‘Half Time’ at Paper Mill Playhouse. (Photo: Matthew Murphy)
I began to scope out a local gym shortly after moving to Hell’s Kitchen in the late 90s and stumbled across Manhattan Plaza, which offered a discount for those who worked in the arts. The neighborhood had yet to gentrify and it was a bleak eight blocks between my apartment and the basement-level workout facility. The equipment was standard fare so I opted to experiment with some group classes: yoga, jazz dance, Pilates, etc.
I was dumbfounded to discover that most of my fellow participants were far past retirement. The building had long been converted into affordable housing, with a substantial portion of the units set aside for seniors. Ego got the best of me during those first few classes but I quickly realized that my cohorts were not only capable but often times more adept than I was. I can make the same comparison with the hip-hopping seniors that comprise the cast of Half Time, a new musical making its East Coast premiere at Paper Mill Playhouse.
Based on the 2008 film Gotta Dance about the senior citizen hip-hop dance team for the New Jersey Nets, the legendary cast proves that resiliency and determination do not diminish with time. And while creaky joints and occasional memory lapses may be part of growing older, they by no means define one’s spirit or ability to stay engaged in the world.
After aging out of the squad at the ripe old age of 27, Tara (Haven Burton) accepts the job as coach for the new team conceived by marketing director Alison Prager (Tracy Jai Edwards). Tara casts an eclectic group of seniors who are determined to pop and lock their way to center court.
Director/choreographer Jerry Mitchell has assembled an all-star cast including Georgia Engel as the sweet Dorothy with an alter ego that knows how to bust a move; Lilias White as Bea, who isn’t afraid to speak her mind with her granddaughter, who is on the Nets’ millennial team; André De Shields as Ron, the only man on the squad; Donna McKechnie as the only “professional” dancer on the team who briefly appeared in her youth in a short-lived Broadway flop called Bongos at Noon; Lori Tan Chinn as Mae, the least coordinated pint-size member of the bunch, and a handful of other memorable characters.
Gotta Dance could easily turn saccharin in the wrong hands, but the sharply written book by Bob Martin and Chad Beguelin walks a fine line that acknowledges the trials and tribulations that come with getting older (the loss of a loved one, physical ailments, social prejudice) while also celebrating the troupe’s humor, independence and fierce determination. The score (music by Matthew Sklar, lyrics by Nell Benjamin, with additional music by the late Marvin Hamlisch) skips around musical styles with nods to bossa nova, light jazz, and swing with the obligatory hip-hop and rap beats dropping in throughout and culminating in a flashy finale on David Rockwell’s otherwise bleakish set.

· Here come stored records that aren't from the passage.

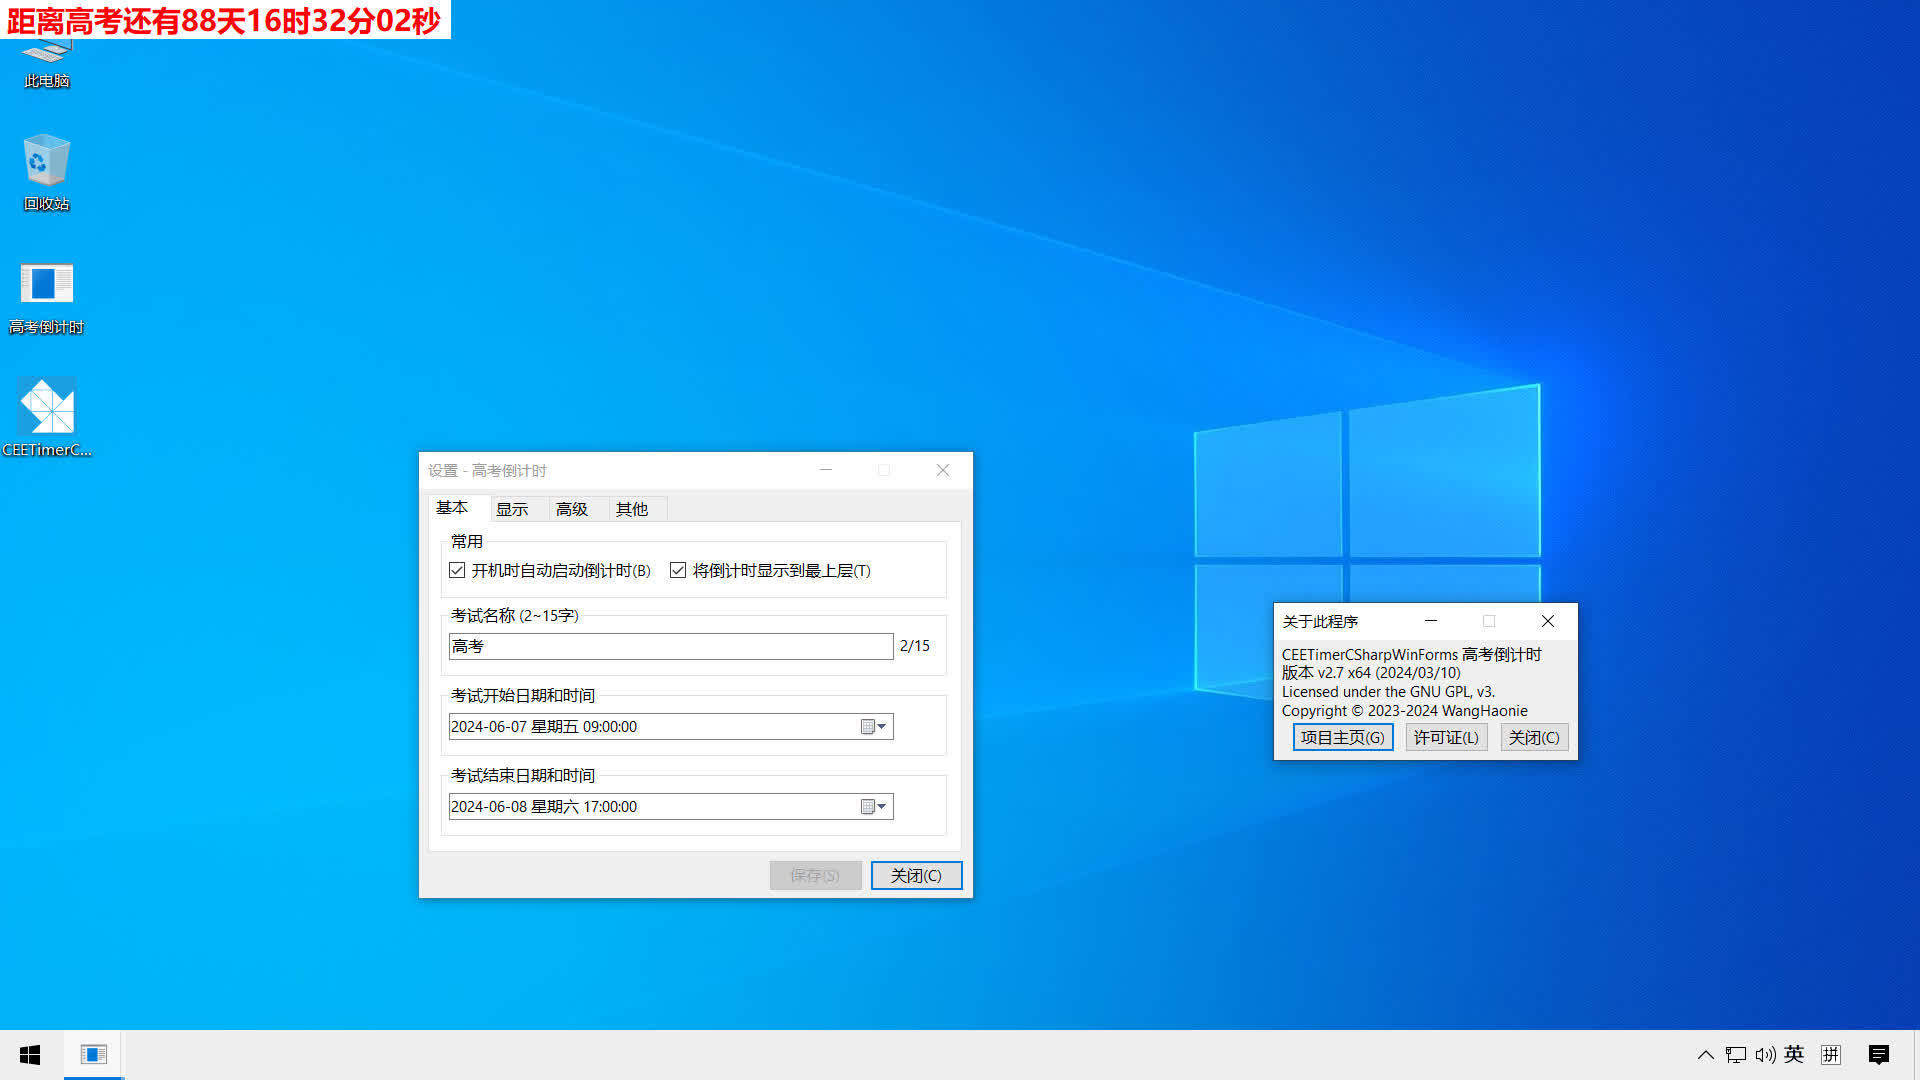
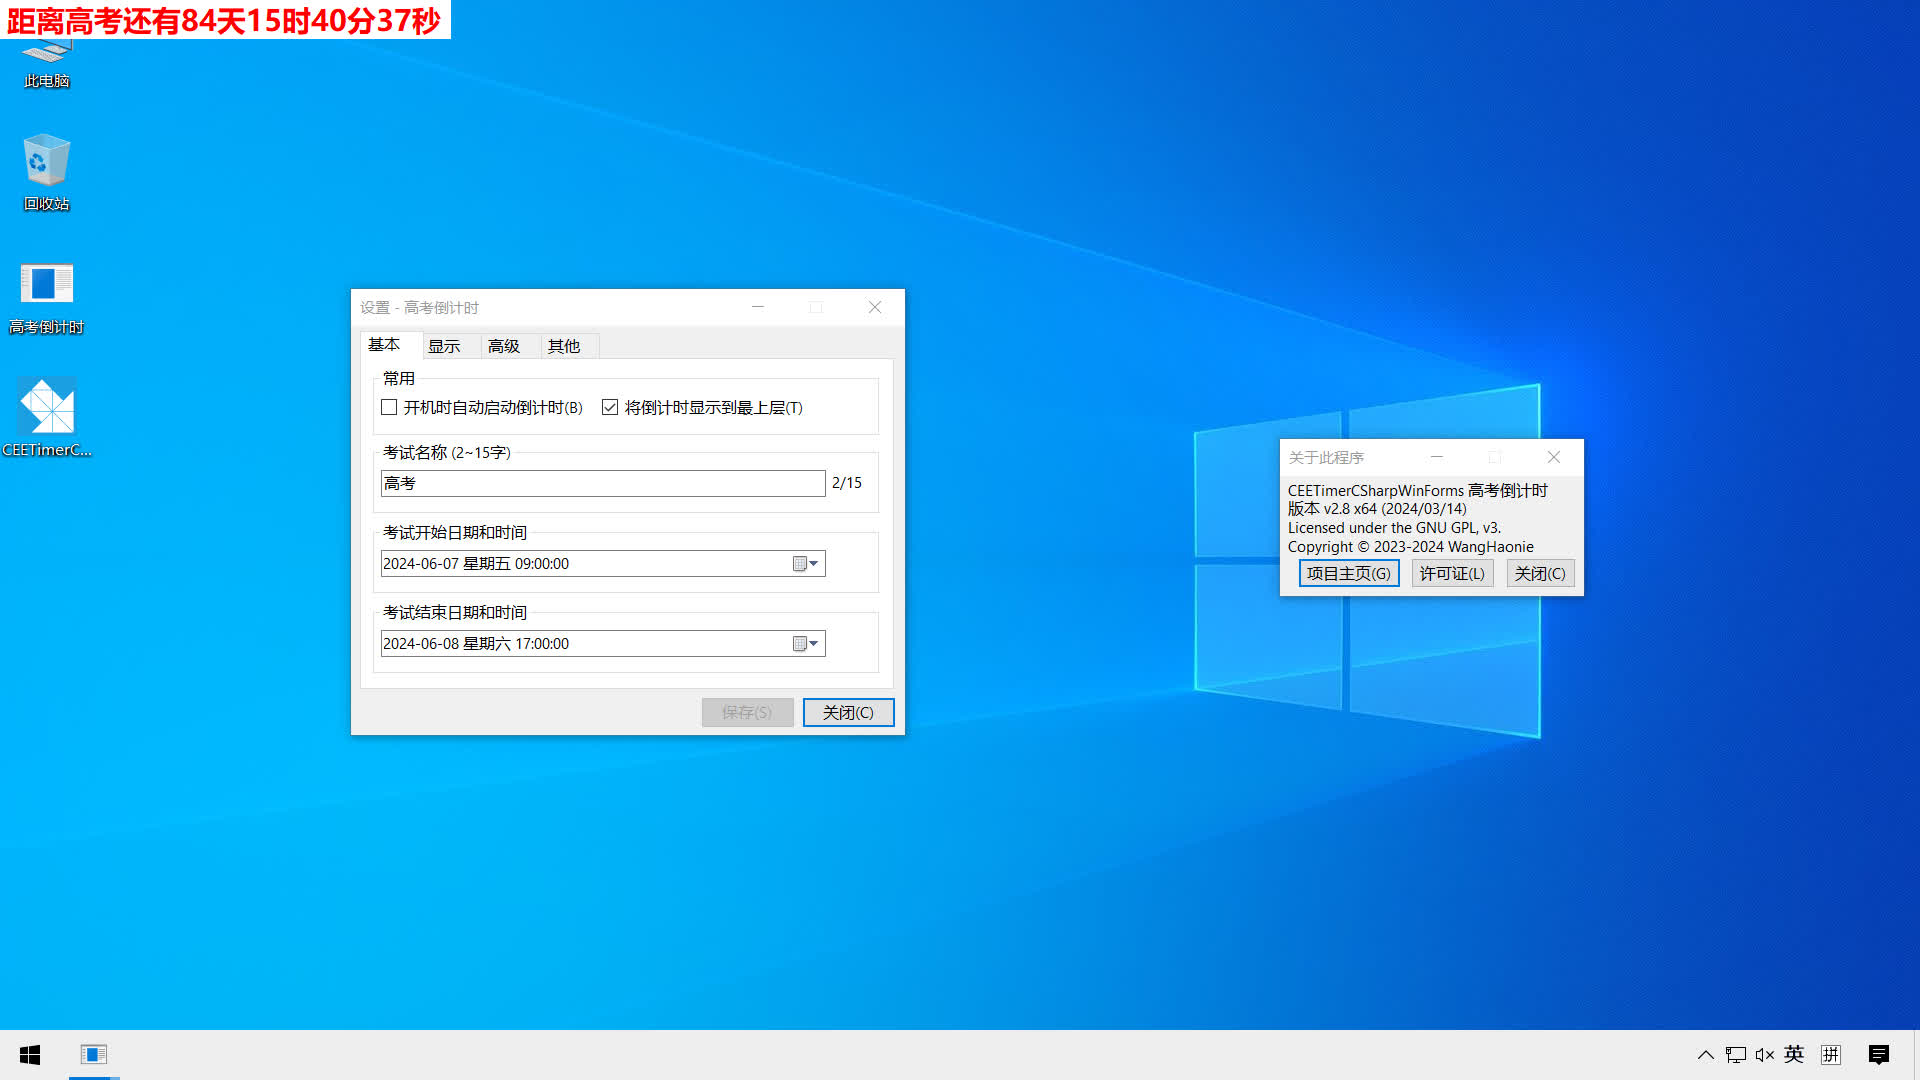
发布了 v2.8

Changed region(s): [[0.1562, 0.2444, 0.5312, 0.8556], [0.6562, 0.3972, 0.8438, 0.7333], [0.0938, 0.0, 0.2188, 0.0306]]

diff --git a/CEETimerCSharpWinForms/Modules/LaunchManager.cs b/CEETimerCSharpWinForms/Modules/LaunchManager.cs
@@ -11,8 +11,8 @@ namespace CEETimerCSharpWinForms.Modules
 {
     public class LaunchManager
     {
-        public const string AppVersion = "2.7";
-        public const string AppVersionText = $"版本 v{AppVersion} x64 (2024/03/10)";
+        public const string AppVersion = "2.8";
+        public const string AppVersionText = $"版本 v{AppVersion} x64 (2024/03/14)";
         public const string InfoMsg = "提示 - 高考倒计时";
         public const string WarnMsg = "警告 - 高考倒计时";
         public const string ErrMsg = "错误 - 高考倒计时";

diff --git a/README.md b/README.md
@@ -2,9 +2,9 @@
 [![GitHub all releases](https://img.shields.io/github/downloads/WangHaonie/CEETimerCSharpWinForms/total?logo=github&label=%E4%B8%8B%E8%BD%BD%E9%87%8F&color=%23DC67A5)](#) [![GitHub release (with filter)](https://img.shields.io/github/v/release/WangHaonie/CEETimerCSharpWinForms?logo=github&label=%E6%9C%80%E6%96%B0%E7%89%88&color=%23178600)](https://github.com/WangHaonie/CEETimerCSharpWinForms/releases/latest/) [![GitHub Repo stars](https://img.shields.io/github/stars/WangHaonie/CEETimerCSharpWinForms?logo=github&label=Stars&color=%23E5B84E)](#) [![GitHub](https://img.shields.io/github/license/WangHaonie/CEETimerCSharpWinForms?logo=github&label=%E8%AE%B8%E5%8F%AF%E8%AF%81&color=%233C9DF8)](https://github.com/WangHaonie/CEETimerCSharpWinForms/blob/main/LICENSE)
 ## 简介
 CEETimerCSharpWinForms，适用于 Windows 系统的高考倒计时，自 v1.6 起不再只是高考倒计时，你可以自定义考试名称。
-> 开发环境：Windows 11 Pro x64 (22635.3276)，Visual Studio 2022 (17.9.2)，C# (12.0)，WinForms，.NET Framework 4.7.2
+> 开发环境：Windows 11 Pro x64 (22635.3350)，Visual Studio 2022 (17.9.3)，C# (12.0)，WinForms，.NET Framework 4.7.2
 ## 运行截图
-> v2.7，Windows 10，1920x1080，125% 缩放
+> v2.8，Windows 10，1920x1080，125% 缩放
 
 ![主窗口](./Screenshot.jpg)
 ## 主要功能
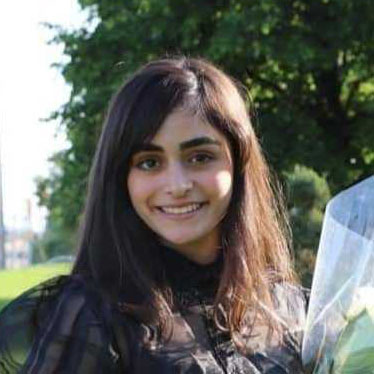
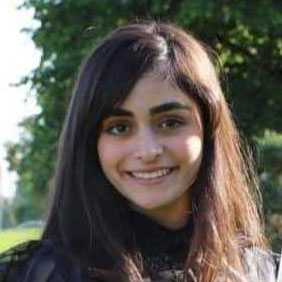
Added photos
Included updated photos for Doris, Justin, Jared
Added photos for Ben, Chamath, Francis, Nadine, Ronald and Tommy

diff --git a/css/team.css b/css/team.css
@@ -377,3 +377,8 @@
     background: url('../images/members/nadine.jpg');
     background-size: cover;
 }
+
+#justin {
+    background: url('../images/members/justin.jpg');
+    background-size: cover;
+}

Mitchell, whose forthcoming Pretty Woman will mark his 23rd Broadway production (he first appeared in the ensemble of the original production of Barnum), continues to hone his skills as a theatrical storyteller. As expected, Half Time is packed with charming and sharply executed choreography (with the assistance of co-choreographer and associate director Nick Kenkel), but it is the nuanced moments that make Half Time a slam dunk, though theater geeks will flip out over McKechnie’s tribute number to A Chorus Line, Shields’ swing, and Engel’s mystifying swagger.
After a mediocre Broadway season, Half Time offers hope that what’s old is, indeed, new.
Paper Mill Playhouse
22 Brookside Drive
Through July 1, 2018
Matthew Wexler is The Broadway Blog’s editor. Follow him on social media at @wexlerwrites.